The Sanitary hounds or Sanitatshunde went on to the fields with saddlebags of medical supplies. They looked for the wounded and comforted the dying. They were trained to either carry their short leash in their mouth if they found wounded or to let it hang loose if they didn’t. They were able to distinguish between the dead and the apparently dead; the former they left untouched while the latter they comforted. While the English and French armies found it impossible to employ ambulance dogs on the western front, but the German army successfully used them, especially during the Russian retreat on the eastern front, and thousands of German soldiers owed their lives to ambulance dogs.

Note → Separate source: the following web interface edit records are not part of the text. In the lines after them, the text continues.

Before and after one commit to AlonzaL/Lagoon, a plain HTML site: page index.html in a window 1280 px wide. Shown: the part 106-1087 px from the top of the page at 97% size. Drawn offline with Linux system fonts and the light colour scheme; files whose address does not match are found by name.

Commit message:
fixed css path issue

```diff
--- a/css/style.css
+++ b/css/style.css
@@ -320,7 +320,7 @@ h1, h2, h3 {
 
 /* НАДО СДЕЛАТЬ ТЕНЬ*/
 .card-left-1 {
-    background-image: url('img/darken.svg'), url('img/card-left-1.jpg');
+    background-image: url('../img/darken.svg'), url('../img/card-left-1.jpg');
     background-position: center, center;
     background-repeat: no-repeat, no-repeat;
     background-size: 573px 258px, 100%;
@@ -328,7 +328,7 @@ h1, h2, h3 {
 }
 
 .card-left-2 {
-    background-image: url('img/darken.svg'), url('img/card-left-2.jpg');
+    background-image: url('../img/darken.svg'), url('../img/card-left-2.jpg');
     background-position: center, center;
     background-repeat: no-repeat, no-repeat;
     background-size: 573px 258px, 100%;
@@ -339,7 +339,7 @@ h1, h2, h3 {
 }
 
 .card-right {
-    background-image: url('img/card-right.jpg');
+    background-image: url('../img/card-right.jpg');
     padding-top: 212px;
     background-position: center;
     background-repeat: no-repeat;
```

Messenger-dogs constituted an integral part of the German army. a job that required great courage and skill, sometimes under heavy fire, to carry messages between troops. They also transported communications wires by wearing a spool of wire that unwound as the dog ran between its battlefield limits. An infantry regiment was allotted a maximum of 12 dogs, while a battalion might have six, the allotments being made by the Messenger Dog Section (Meldehundstaffel) at the Army Headquarters. The breeds chiefly employed for message carrying work were German sheep-dogs, Dobermanns, Airedale terriers, and Rottweilers. The Germans employed the dogs on the “ liaison “ principle with two keepers and the dog travelling backwards and forwards between both. In the British army the messenger-dog was trained only to make the return journey to the one keeper.

In the Trenches: Dogs don gas masks and a dog leaps across a dangerous abyss.

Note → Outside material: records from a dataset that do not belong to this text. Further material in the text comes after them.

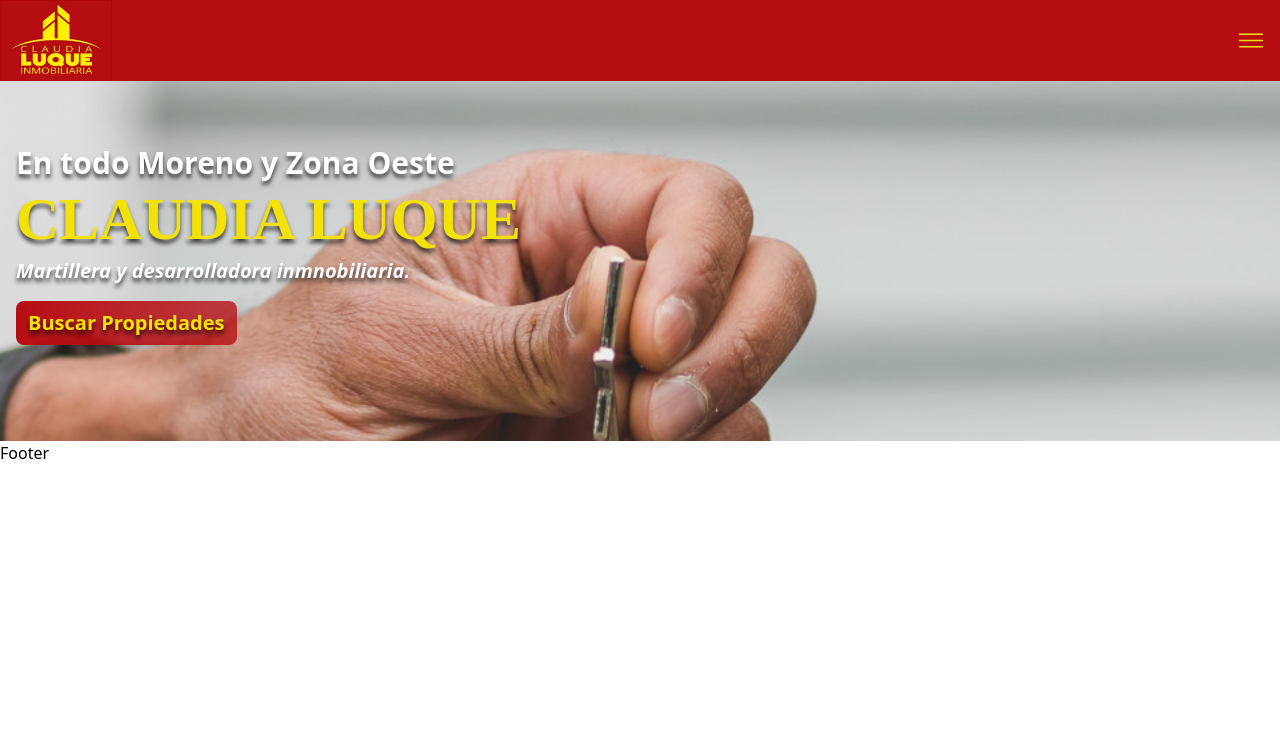
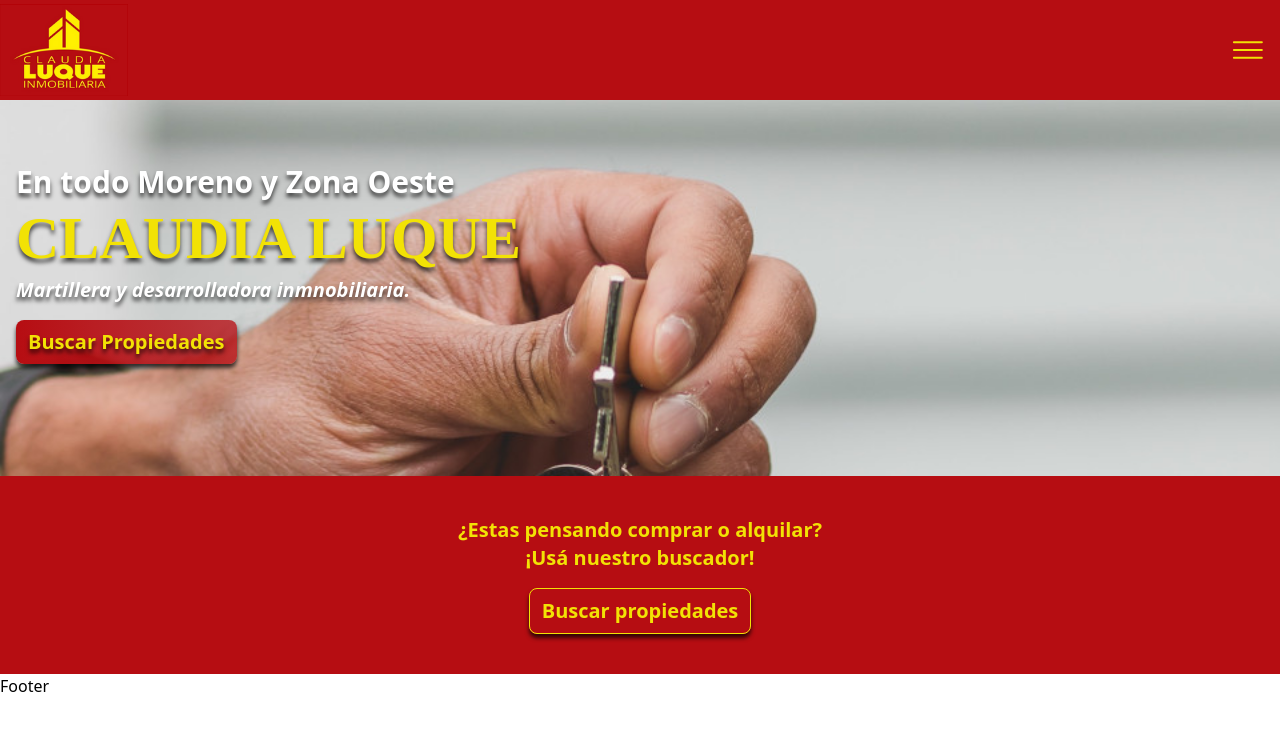
Before and after one commit to gonzaloairasca/inmobiliaria-claudia-luque, a Next.js app: page / in a window 1280 px wide. Shown: the top 730 px of the page. Built offline with nearby package versions, Linux system fonts and the light colour scheme.

Commit message:
con call tu action

```diff
--- /dev/null
+++ b/components/CallToAction/CallToAction.tsx
@@ -0,0 +1,15 @@
+import React from "react";
+
+const CallToAction = () => {
+  return (
+    <section className=" bg-[#B60D12] text-[#F2E205] font-bold text-center text-xl py-10">
+      <h2 className="">¿Estas pensando comprar o alquilar? </h2>
+      <h2>¡Usá nuestro buscador!</h2>
+      <button className="border rounded-lg border-[#F2E205] py-2 px-3 mt-4 box-shadow">
+        Buscar propiedades
+      </button>
+    </section>
+  );
+};
+
+export default CallToAction;
--- a/components/header/Header.tsx
+++ b/components/header/Header.tsx
@@ -9,9 +9,9 @@
       <Image
         src={logo}
         alt="logo inmobiliaria claudia luque, en todo moreno y zona oeste"
-        className="w-28"
+        className="w-32 py-1"
       />
-      <Image src={menu} alt="icono menu" className="mr-4" />
+      <Image src={menu} alt="icono menu" className="mr-4 w-8" />
     </header>
   );
 };
--- a/components/hero/Hero.tsx
+++ b/components/hero/Hero.tsx
@@ -2,7 +2,7 @@
 
 const Hero = () => {
   return (
-    <main className="text-montserrat background-hero px-[16px]">
+    <main className="text-montserrat background-hero px-[16px] pb-28">
       <h3 className="text-white text-shadow text-3xl font-bold w-10/12 pt-16">
         En todo Moreno y Zona Oeste
       </h3>
@@ -12,7 +12,7 @@
       <h4 className="italic font-semibold text-white text-shadow text-xl mt-2">
         Martillera y desarrolladora inmnobiliaria.
       </h4>
-      <button className="text-[#F2E205] text-xl font-bold text-shadow bg-gradient-to-r from-[#B60D12] to-[#b60d13c4] px-3 py-2 rounded-lg mt-4 mb-24">
+      <button className="text-[#F2E205] text-xl font-bold text-shadow box-shadow bg-gradient-to-r from-[#B60D12] to-[#b60d13c4] px-3 py-2 rounded-lg mt-4">
         Buscar Propiedades
       </button>
     </main>
--- a/pages/index.tsx
+++ b/pages/index.tsx
@@ -1,9 +1,15 @@
 import Image from "next/image";
 import { Inter } from "next/font/google";
 import Hero from "@/components/hero/Hero";
+import CallToAction from "@/components/CallToAction/CallToAction";
 
 const inter = Inter({ subsets: ["latin"] });
 
 export default function Home() {
-  return <Hero />;
+  return (
+    <>
+      <Hero />
+      <CallToAction />
+    </>
+  );
 }
--- a/styles/globals.css
+++ b/styles/globals.css
@@ -21,3 +21,9 @@
 .text-shadow {
   text-shadow: 0px 4px 4px rgba(0, 0, 0, 0.7);
 }
+
+.box-shadow {
+  box-shadow: 0px 4px 4px 0px rgba(0, 0, 0, 0.73);
+  -webkit-box-shadow: 0px 4px 4px 0px rgba(0, 0, 0, 0.73);
+  -moz-box-shadow: 0px 4px 4px 0px rgba(0, 0, 0, 0.73);
+}
```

The German Army had 6,000 trained war dogs at their ready war broke out 1914, and they went straight to the fronts with their regiments. When the war was over, at least 7,000 war dogs from Germany alone had been killed. They had spared thousands of soldiers’ lives.